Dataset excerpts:
:::::
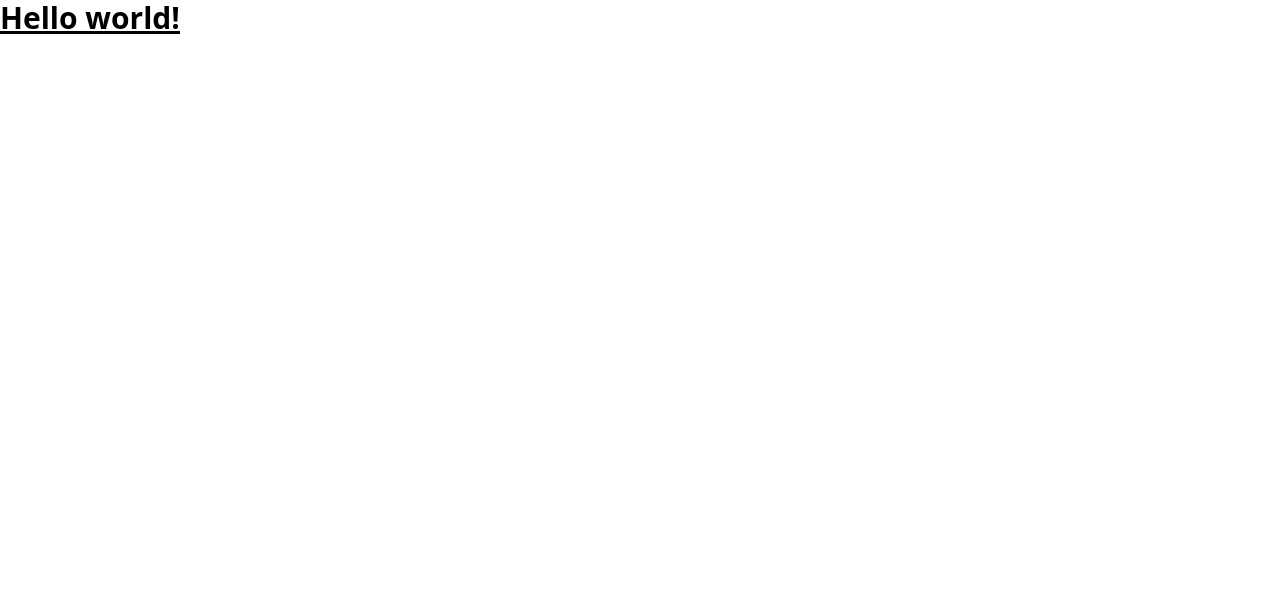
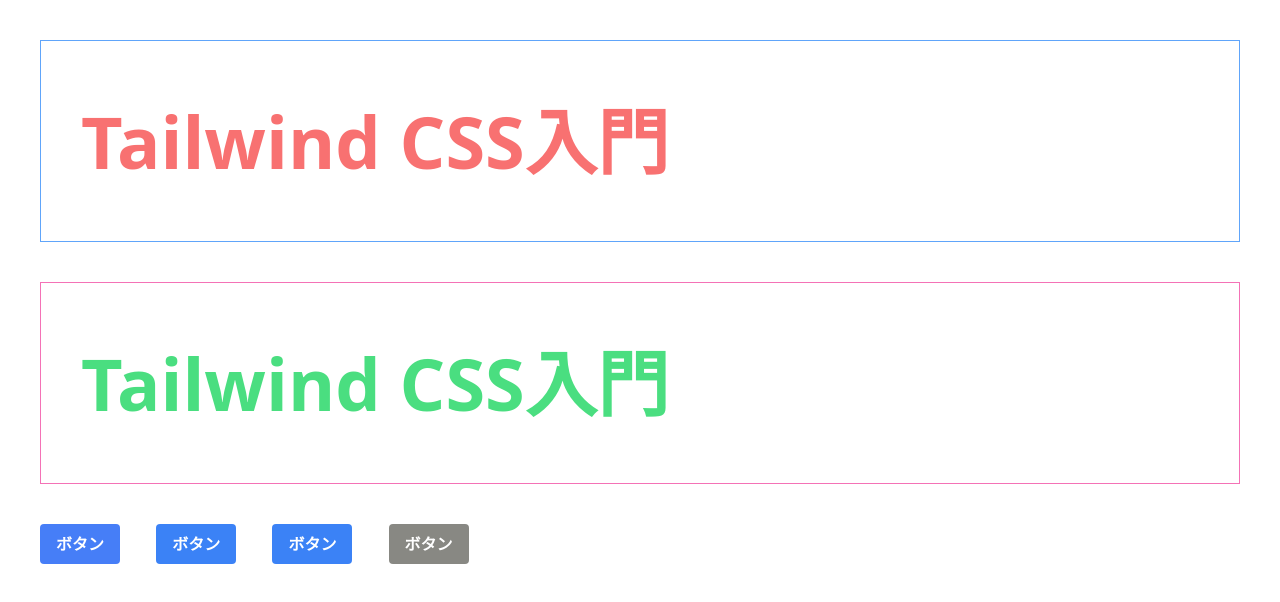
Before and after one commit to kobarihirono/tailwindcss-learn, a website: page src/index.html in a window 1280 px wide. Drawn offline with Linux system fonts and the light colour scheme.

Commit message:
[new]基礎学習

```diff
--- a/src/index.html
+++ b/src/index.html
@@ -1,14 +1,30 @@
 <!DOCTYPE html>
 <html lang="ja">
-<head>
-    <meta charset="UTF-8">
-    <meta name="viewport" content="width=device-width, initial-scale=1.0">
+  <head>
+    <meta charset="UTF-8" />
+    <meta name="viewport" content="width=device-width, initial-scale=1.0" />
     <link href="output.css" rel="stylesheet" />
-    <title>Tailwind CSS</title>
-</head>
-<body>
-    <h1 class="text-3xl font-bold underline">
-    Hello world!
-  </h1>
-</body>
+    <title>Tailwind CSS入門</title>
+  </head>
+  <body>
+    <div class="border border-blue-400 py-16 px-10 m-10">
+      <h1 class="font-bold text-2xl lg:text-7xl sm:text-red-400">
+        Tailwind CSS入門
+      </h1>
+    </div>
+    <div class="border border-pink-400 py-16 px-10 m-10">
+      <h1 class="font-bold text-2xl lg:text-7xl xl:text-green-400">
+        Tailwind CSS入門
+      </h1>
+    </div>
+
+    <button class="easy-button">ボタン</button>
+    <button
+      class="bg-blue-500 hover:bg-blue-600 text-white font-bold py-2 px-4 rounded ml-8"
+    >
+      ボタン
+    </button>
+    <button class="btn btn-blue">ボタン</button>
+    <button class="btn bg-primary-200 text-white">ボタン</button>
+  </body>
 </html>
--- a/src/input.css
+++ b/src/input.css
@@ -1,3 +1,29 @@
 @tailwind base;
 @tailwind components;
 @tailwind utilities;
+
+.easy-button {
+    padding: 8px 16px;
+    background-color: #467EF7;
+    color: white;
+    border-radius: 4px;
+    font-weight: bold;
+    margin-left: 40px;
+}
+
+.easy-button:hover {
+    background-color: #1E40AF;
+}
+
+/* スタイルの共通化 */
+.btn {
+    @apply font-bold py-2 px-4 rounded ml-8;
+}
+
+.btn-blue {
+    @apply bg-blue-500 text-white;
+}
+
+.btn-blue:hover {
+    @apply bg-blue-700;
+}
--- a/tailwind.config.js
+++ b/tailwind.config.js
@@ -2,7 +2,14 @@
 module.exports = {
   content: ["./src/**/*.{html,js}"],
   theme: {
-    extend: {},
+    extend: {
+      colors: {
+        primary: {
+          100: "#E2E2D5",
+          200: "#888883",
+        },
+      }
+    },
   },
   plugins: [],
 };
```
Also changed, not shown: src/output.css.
:::::
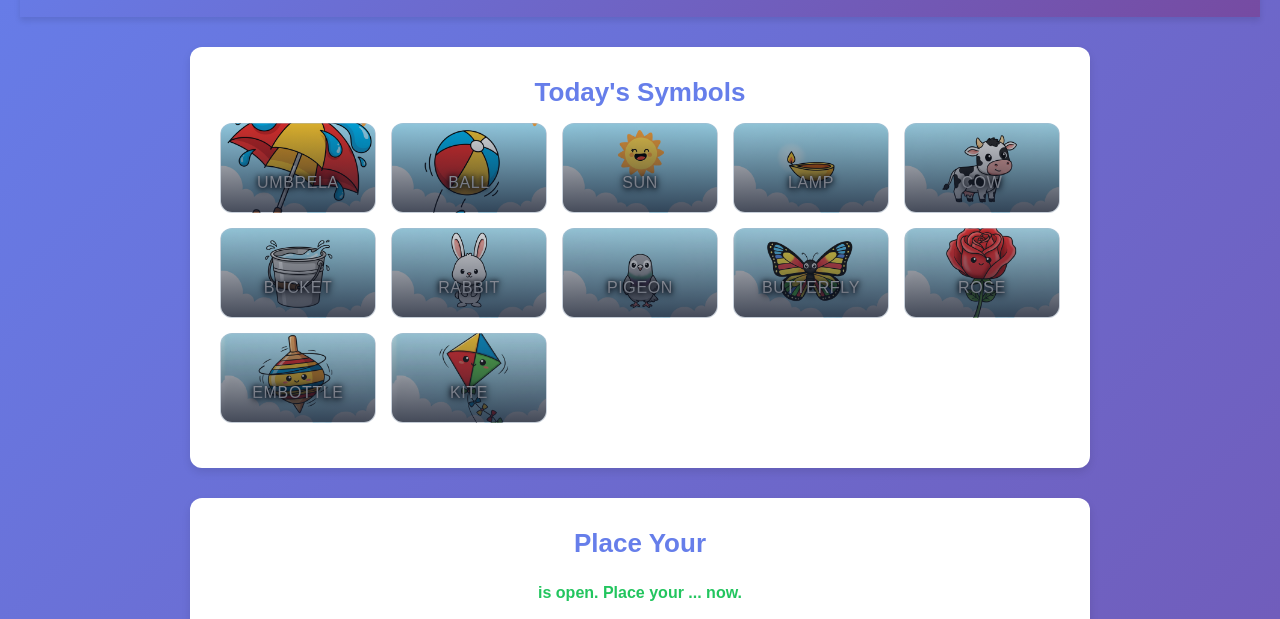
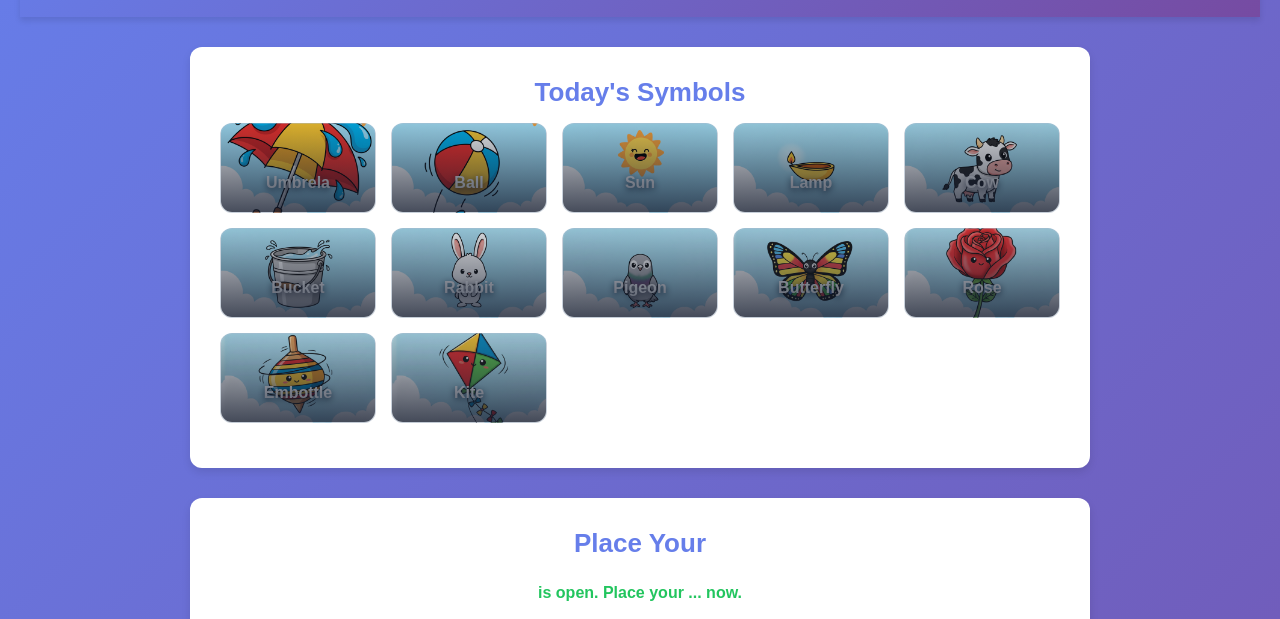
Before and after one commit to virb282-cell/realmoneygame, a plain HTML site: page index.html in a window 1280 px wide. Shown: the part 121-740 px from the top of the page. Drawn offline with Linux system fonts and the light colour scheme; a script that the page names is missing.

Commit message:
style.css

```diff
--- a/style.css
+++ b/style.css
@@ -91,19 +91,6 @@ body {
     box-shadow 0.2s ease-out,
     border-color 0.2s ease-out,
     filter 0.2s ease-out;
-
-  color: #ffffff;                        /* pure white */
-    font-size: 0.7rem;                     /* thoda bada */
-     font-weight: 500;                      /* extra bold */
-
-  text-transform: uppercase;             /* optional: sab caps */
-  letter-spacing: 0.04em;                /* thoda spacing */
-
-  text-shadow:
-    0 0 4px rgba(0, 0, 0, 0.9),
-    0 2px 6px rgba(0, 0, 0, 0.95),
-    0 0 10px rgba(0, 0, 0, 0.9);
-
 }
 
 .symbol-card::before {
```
:::::
Search the records for lines holding the word "html", then copy each line you find.

Response box.
Before and after one commit to kobarihirono/tailwindcss-learn, a website: page src/index.html in a window 1280 px wide. Drawn offline with Linux system fonts and the light colour scheme.
--- a/src/index.html
+++ b/src/index.html
 <!DOCTYPE html>
 <html lang="ja">
 </html>
   content: ["./src/**/*.{html,js}"],
Before and after one commit to virb282-cell/realmoneygame, a plain HTML site: page index.html in a window 1280 px wide. Shown: the part 121-740 px from the top of the page. Drawn offline with Linux system fonts and the light colour scheme; a script that the page names is missing.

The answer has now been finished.